Members of the Secretary-General's Network of Men Leaders include José Luis Rodrígues Zapatero, prime minister of Spain; Archbishop Desmond Tutu, winner of the Nobel Peace Prize; Paulo Coelho, author of the acclaimed novel, "The Alchemist"; and Ricardo Lago, former president of Chile.
Ban also announced that new grants for projects on the ground are to be awarded this year by the U.N. Trust Fund in Support of Actions to Eliminate Violence against Women, and managed by UNIFEM, amounting to 10.5 million dollars for 13 initiatives in 18 countries and territories.
By 2015, the UNiTE campaign aims to have achieved five goals worldwide: adopt and enforce national laws to address and punish all forms of violence against women and girls; adopt and implement multi-sectoral national action plans; strengthen data collection on the prevalence of violence against women and girls; increase public awareness and social mobilization; and address sexual violence in conflict.
"We must act together.
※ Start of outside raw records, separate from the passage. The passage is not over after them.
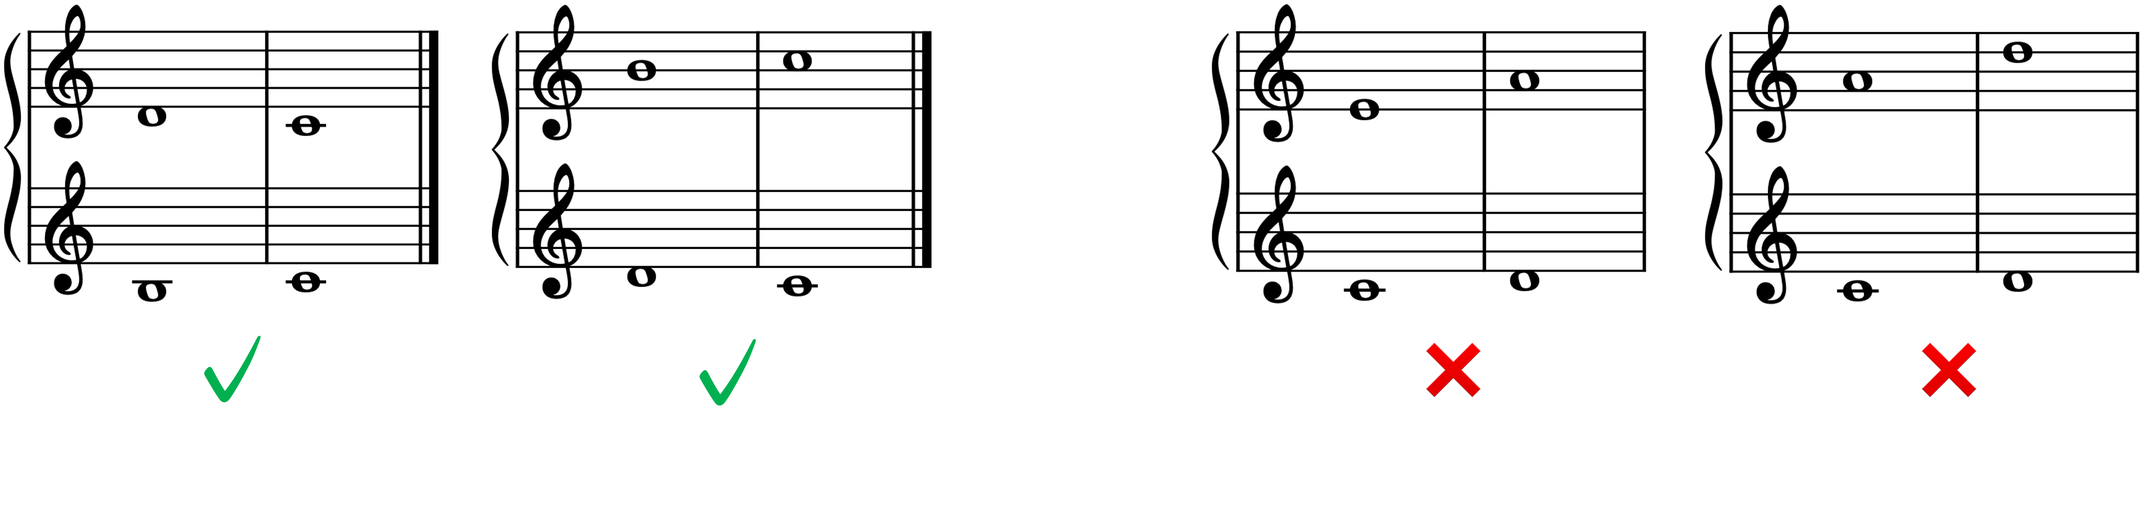
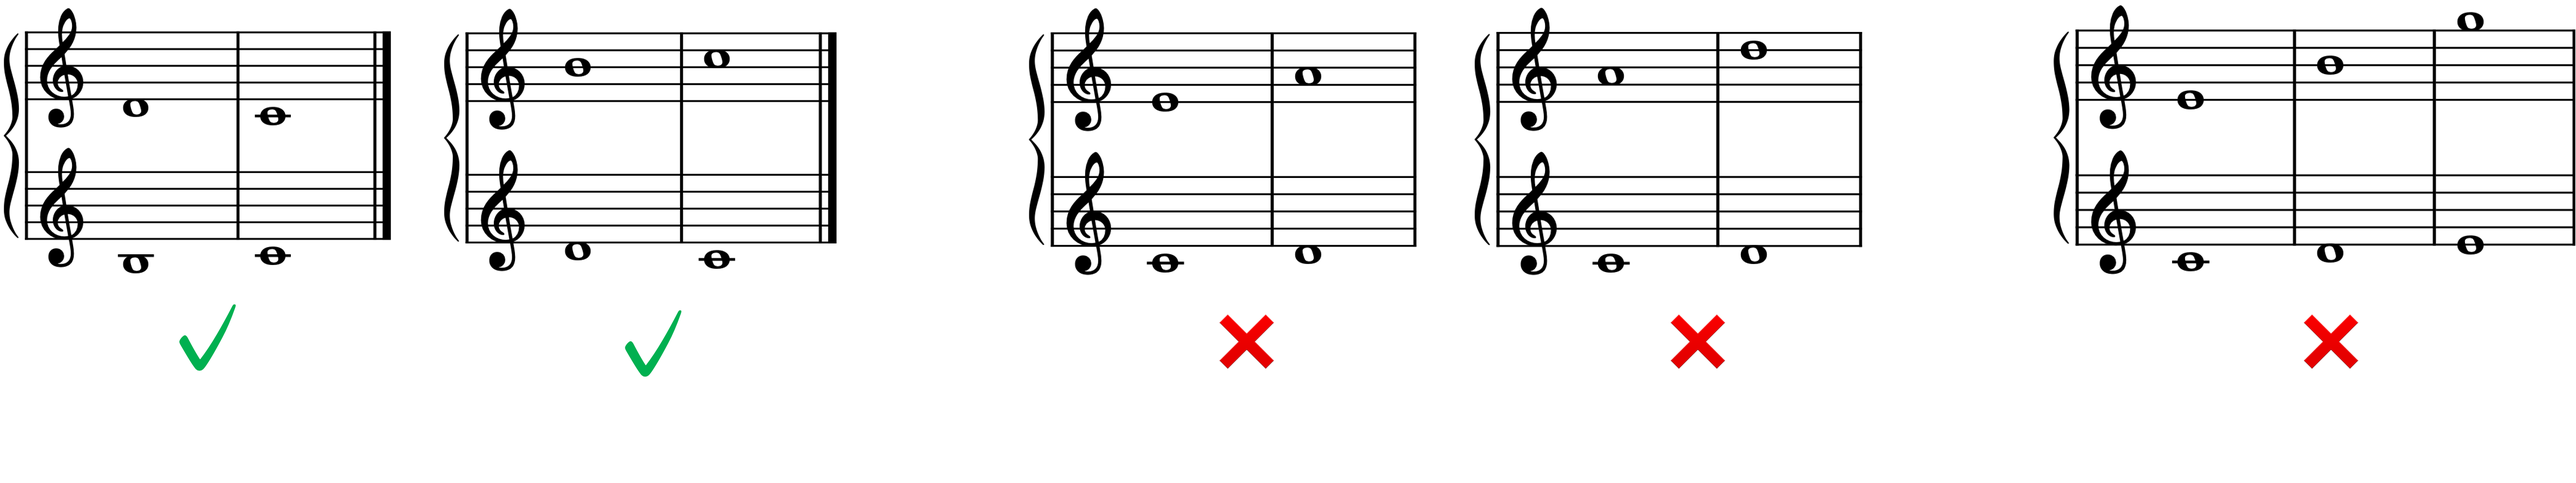
add a rule to background

diff --git a/farm26/dusa-implementation.tex b/farm26/dusa-implementation.tex
@@ -1,5 +1,3 @@
-\newcommand{\YE}[1]{\textcolor{blue}{\textbf{YE:} #1}}
-
 \YE{a question about the naming:  I used "time step" when talking about the argument T used in the code, but what would be the proper way to refer to T? (at time T, at step T, at position T)}\\
 
 \YE{Another note about naming:
@@ -86,7 +84,7 @@ Note that the implementation does not have duration information for the notes. T
 
 \subsection{Implemented Rules}
 
-The counterpoint rules applied are adapted from a mixture of first species of counterpoint rules from Fux~\cite{fux-cp} and Tonesavvy's interactive counterpoint exercises~\cite{tonesavvy}. Rules can be categorized into two based on whether they are related to the distance between a cantus firmus and counterpoint note at a specific time step \texttt{T}, or related to the movement in the counterpoint or counterpoint and cantus firmus together as vertical and horizontal.
+The counterpoint rules applied are adapted from a mixture of first species of counterpoint rules from Fux~\cite{fux-cp} and ToneSavvy's interactive counterpoint exercises~\cite{tonesavvy}. Rules can be categorized into two based on whether they are related to the distance between a cantus firmus and counterpoint note at a specific time step \texttt{T}, or related to the movement in the counterpoint or counterpoint and cantus firmus together as vertical and horizontal.
 
 \subsubsection{Vertical Constraints}
 The common feature of these rules is that they concern the properties of individual intervals. Because the rules in this set are evaluated according to their position on the vertical axis, they can be thought of as governing the harmony. The rules are as follows:

diff --git a/farm26/background.tex b/farm26/background.tex
@@ -4,7 +4,7 @@
 \subsection{Counterpoint}
 
 \begin{figure*}
-  \includegraphics[width=12cm]{rules.png}
+  \includegraphics[width=16cm]{rules.png}
   \vspace{-6mm}
   \caption{Key Rules of First-Species Counterpoint}
   \label{fig:rules}
@@ -37,16 +37,18 @@ Fux~\cite{fux-cp}.
     The last interval must be either a unison or an octave, and it
     must be approached by stepwise contrary motion
     (Figure~\ref{fig:rules} left).
-    Such a progression is called a cadence, and it creates a sense of
-    resolution.
+    The required progression is called a cadence, and it creates a
+    sense of resolution.
     
   \item \textbf{No direct fifth or octave.}
     Fifths and octaves cannot be approached when the two voices move
-    in the same direction (Figure~\ref{fig:rules} right).
+    in the same direction (Figure~\ref{fig:rules} middle).
     The forbidden progression is called a direct fifth or octave, and
     it destroys the independence of the voices.
 
-  % \item \textbf{No more than 3 leaps in a row.}
-  %   The counterpoint line should not contain more than 3 consecutive
-  %   non-step motions (Figure~\ref{fig:rules} right).
+  \item \textbf{No successive large leaps in the same direction.}
+    The counterpoint line should not move in a certain direction by
+    successive large intervals, namely fifths and sixth
+    (Figure~\ref{fig:rules} right).
+    Such a motion disrupts the flow of the melody.
 \end{itemize}

diff --git a/farm26/main.tex b/farm26/main.tex
@@ -27,6 +27,8 @@
 
 \renewcommand{\shortauthors}{XX et al.}
 
+\newcommand{\YE}[1]{\textcolor{blue}{\textbf{YE:} #1}}
+
 \begin{abstract}
 
 \end{abstract}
We must build on the efforts of so many women and women's organizations who have worked tirelessly to address this epidemic. We must continue to widen the circle of engagement," Ban said.
Members of the Network will work to raise public awareness, advocate for adequate laws, and meet with young men and boys, the secretary-general said.
"Break the silence. When you witness violence against women and girls, do not sit back. Act. Advocate. Unite to change the practices and attitudes that incite, perpetrate and condone this violence," he stressed.
Women who experience violence suffer a range of health problems and their ability to participate in public life is diminished. Violence against women is not confined to a specific culture, region or country, or to particular groups of women within a society, UNiTE stressed.
Women aged 15-44 are more at risk from rape and domestic violence than from cancer, car accidents, war and malaria, according to World Bank data.
Several global surveys suggest that 50 percent of all women who die from homicide are killed by their current or former husbands or partners.
"Let this be the new environment where men and women leaders work side by side to replace the mindset of masculinity with one of gender sensitivity," Mahidol concluded her speech.